mark By Mark D'Antonio.

In a landmark paper published in Cell Metabolism in September of 2018,  John Speakman, (with joint appointments at University of Aberdeen and the Chinese Academy of Sciences) et al., studied the effects of 29 different diets that varied in protein, fat and sucrose content on food intake, adiposity and energy expenditure in 5 strains of mice. These diets are meant to model the American diet in terms of their fatty acid composition and carbohydrate composition.

The impetus for the study lies in the still not well understood relationship between dietary macronutrient composition and subsequent food intake and body weight gain. Put more simply, is obesity driven by excess energy intake when the diet is high in one macronutrient (fat, protein, carbohydrate)?

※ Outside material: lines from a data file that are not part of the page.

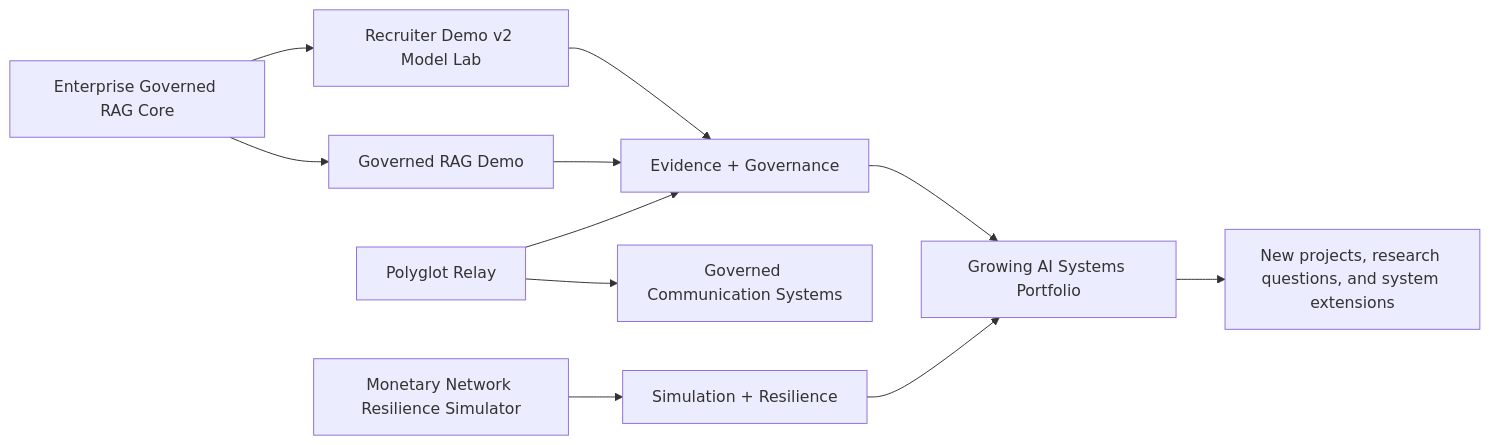
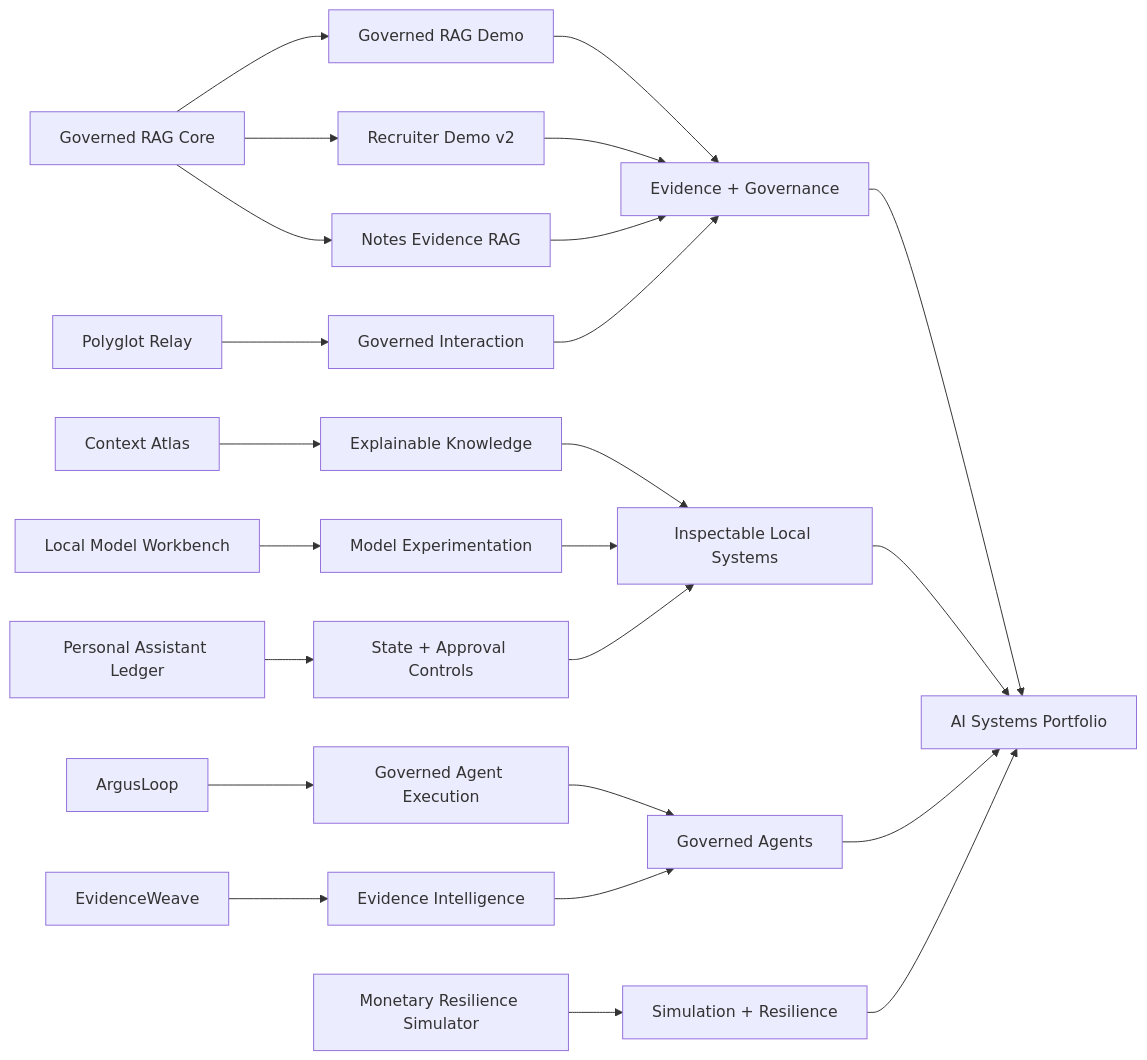
Before and after one commit to gdintentions/renteria-monetary-network-resilience-simulator: the diagram in START_HERE.md, drawn with Mermaid. The commit also changed other lines of this file, not shown here.

Commit message:
Rebuild public recruiter index and fix portfolio navigation

````diff
--- a/START_HERE.md
+++ b/START_HERE.md
@@ -25,13 +26,28 @@
 ```mermaid
 flowchart LR
-    A[Enterprise Governed RAG Core] --> B[Governed RAG Demo]
-    A --> C[Recruiter Demo v2 Model Lab]
-    D[Polyglot Relay] --> G[Governed Communication Systems]
-    B --> H[Evidence + Governance]
-    C --> H
-    D --> H
-    E[Monetary Network Resilience Simulator] --> I[Simulation + Resilience]
-    H --> J[Growing AI Systems Portfolio]
-    I --> J
-    J --> K[New projects, research questions, and system extensions]
+    A[Governed RAG Core] --> B[Governed RAG Demo]
+    A --> C[Recruiter Demo v2]
+    A --> D[Notes Evidence RAG]
+    E[Polyglot Relay] --> F[Governed Interaction]
+    G[Context Atlas] --> H[Explainable Knowledge]
+    I[Local Model Workbench] --> J[Model Experimentation]
+    K[Personal Assistant Ledger] --> L[State + Approval Controls]
+    M[ArgusLoop] --> N[Governed Agent Execution]
+    O[EvidenceWeave] --> P[Evidence Intelligence]
+    Q[Monetary Resilience Simulator] --> R[Simulation + Resilience]
+
+    B --> S[Evidence + Governance]
+    C --> S
+    D --> S
+    F --> S
+    H --> T[Inspectable Local Systems]
+    J --> T
+    L --> T
+    N --> U[Governed Agents]
+    P --> U
+
+    S --> V[AI Systems Portfolio]
+    T --> V
+    U --> V
+    R --> V
 ```
````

Speakman’s data from over 1000 mice showed that in these models, it was dietary fat that was the most responsible for increased adiposity. As the amount of fat in the diet increased (in the face of high or low dietary protein), the mice consistently gained more weight. Altering dietary protein or sucrose levels did not have a significant effect on weight gain. As stated in their discussion, “When dietary fat levels are fixed, variation in other macronutrients appears largely irrelevant for weight and adiposity regulation.

Researchers wanting to test these macronutrient combination diets in their own animal models can see the formulas below. They can be ordered as they appear or we can modify these diets to create new formulas to answer related research questions.

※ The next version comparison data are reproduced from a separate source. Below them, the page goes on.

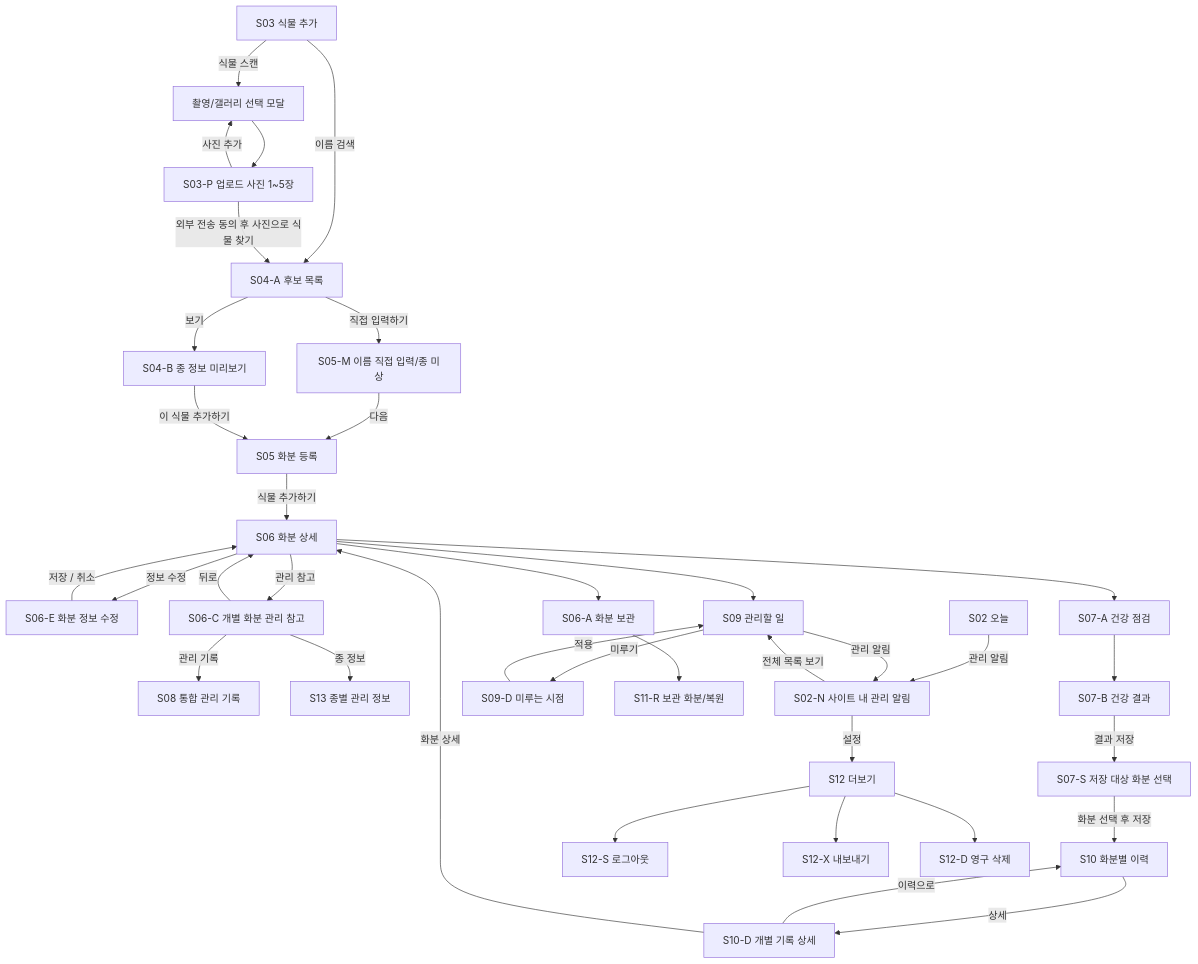
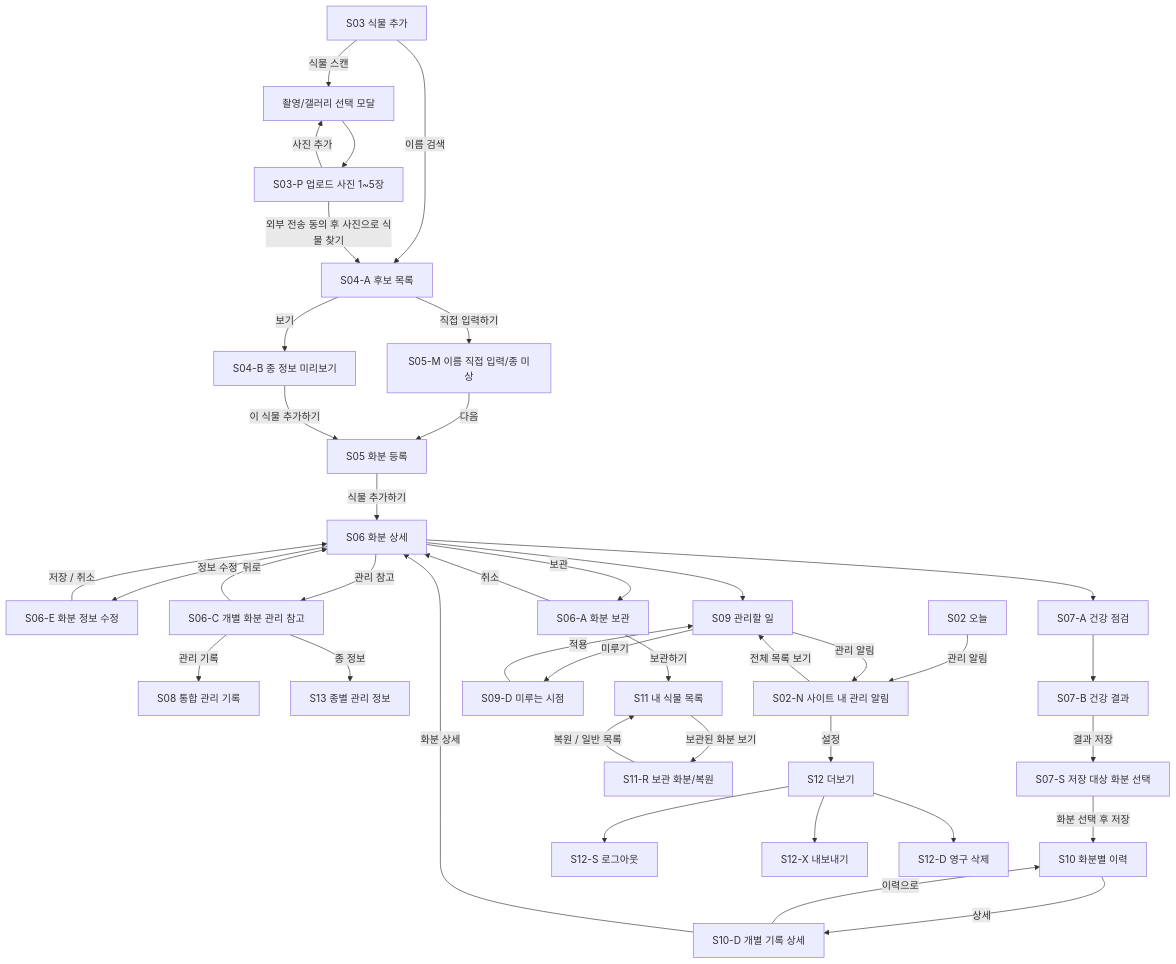
Before and after one commit to skiiilee/die-no-more: the diagram in docs/stage2/05-pc-mo-wireframe-snapshot.md, drawn with Mermaid.

Commit message:
docs(stage2): correct archive and restore navigation per PR review

````diff
--- a/docs/stage2/05-pc-mo-wireframe-snapshot.md
+++ b/docs/stage2/05-pc-mo-wireframe-snapshot.md
@@ -65,38 +65,41 @@
 ```mermaid
 flowchart TD
  S03["S03 식물 추가"] -->|이름 검색| S04A["S04-A 후보 목록"]
  S03 -->|"식물 스캔"| MODAL["촬영/갤러리 선택 모달"]
  MODAL --> S03P["S03-P 업로드 사진 1~5장"]
  S03P -->|"사진 추가"| MODAL
  S03P -->|"외부 전송 동의 후 사진으로 식물 찾기"| S04A
  S04A -->|"보기"| S04B["S04-B 종 정보 미리보기"]
  S04A -->|"직접 입력하기"| S05M["S05-M 이름 직접 입력/종 미상"]
  S05M -->|"다음"| S05["S05 화분 등록"]
  S04B -->|"이 식물 추가하기"| S05
  S05 -->|"식물 추가하기"| S06["S06 화분 상세"]
  S06 -->|"정보 수정"| S06E["S06-E 화분 정보 수정"]
  S06E -->|"저장 / 취소"| S06
  S06 -->|"관리 참고"| S06C["S06-C 개별 화분 관리 참고"]
  S06C -->|"뒤로"| S06
  S06C -->|"관리 기록"| S08["S08 통합 관리 기록"]
  S06C -->|"종 정보"| S13["S13 종별 관리 정보"]
  S06 --> S07A["S07-A 건강 점검"]
  S07A --> S07B["S07-B 건강 결과"]
  S07B -->|"결과 저장"| S07S["S07-S 저장 대상 화분 선택"]
  S07S -->|"화분 선택 후 저장"| S10["S10 화분별 이력"]
  S10 -->|"상세"| S10D["S10-D 개별 기록 상세"]
  S10D -->|"이력으로"| S10
  S10D -->|"화분 상세"| S06
  S06 --> S09["S09 관리할 일"]
  S09 -->|"미루기"| S09D["S09-D 미루는 시점"]
  S09D -->|"적용"| S09
- S06 --> S06A["S06-A 화분 보관"]
- S06A --> S11R["S11-R 보관 화분/복원"]
+ S06 -->|"보관"| S06A["S06-A 화분 보관"]
+ S06A -->|"보관하기"| S11["S11 내 식물 목록"]
+ S06A -->|"취소"| S06
+ S11 -->|"보관된 화분 보기"| S11R["S11-R 보관 화분/복원"]
+ S11R -->|"복원 / 일반 목록"| S11
  S02["S02 오늘"] -->|"관리 알림"| S02N["S02-N 사이트 내 관리 알림"]
  S09 -->|"관리 알림"| S02N
  S02N -->|"전체 목록 보기"| S09
  S02N -->|"설정"| S12["S12 더보기"]
  S12 --> S12S["S12-S 로그아웃"]
  S12 --> S12X["S12-X 내보내기"]
  S12 --> S12D["S12-D 영구 삭제"]
 ```
````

Dr. Speakman’s entire diet series can be found here:

Dr. Speakman was recently interviewed about this paper: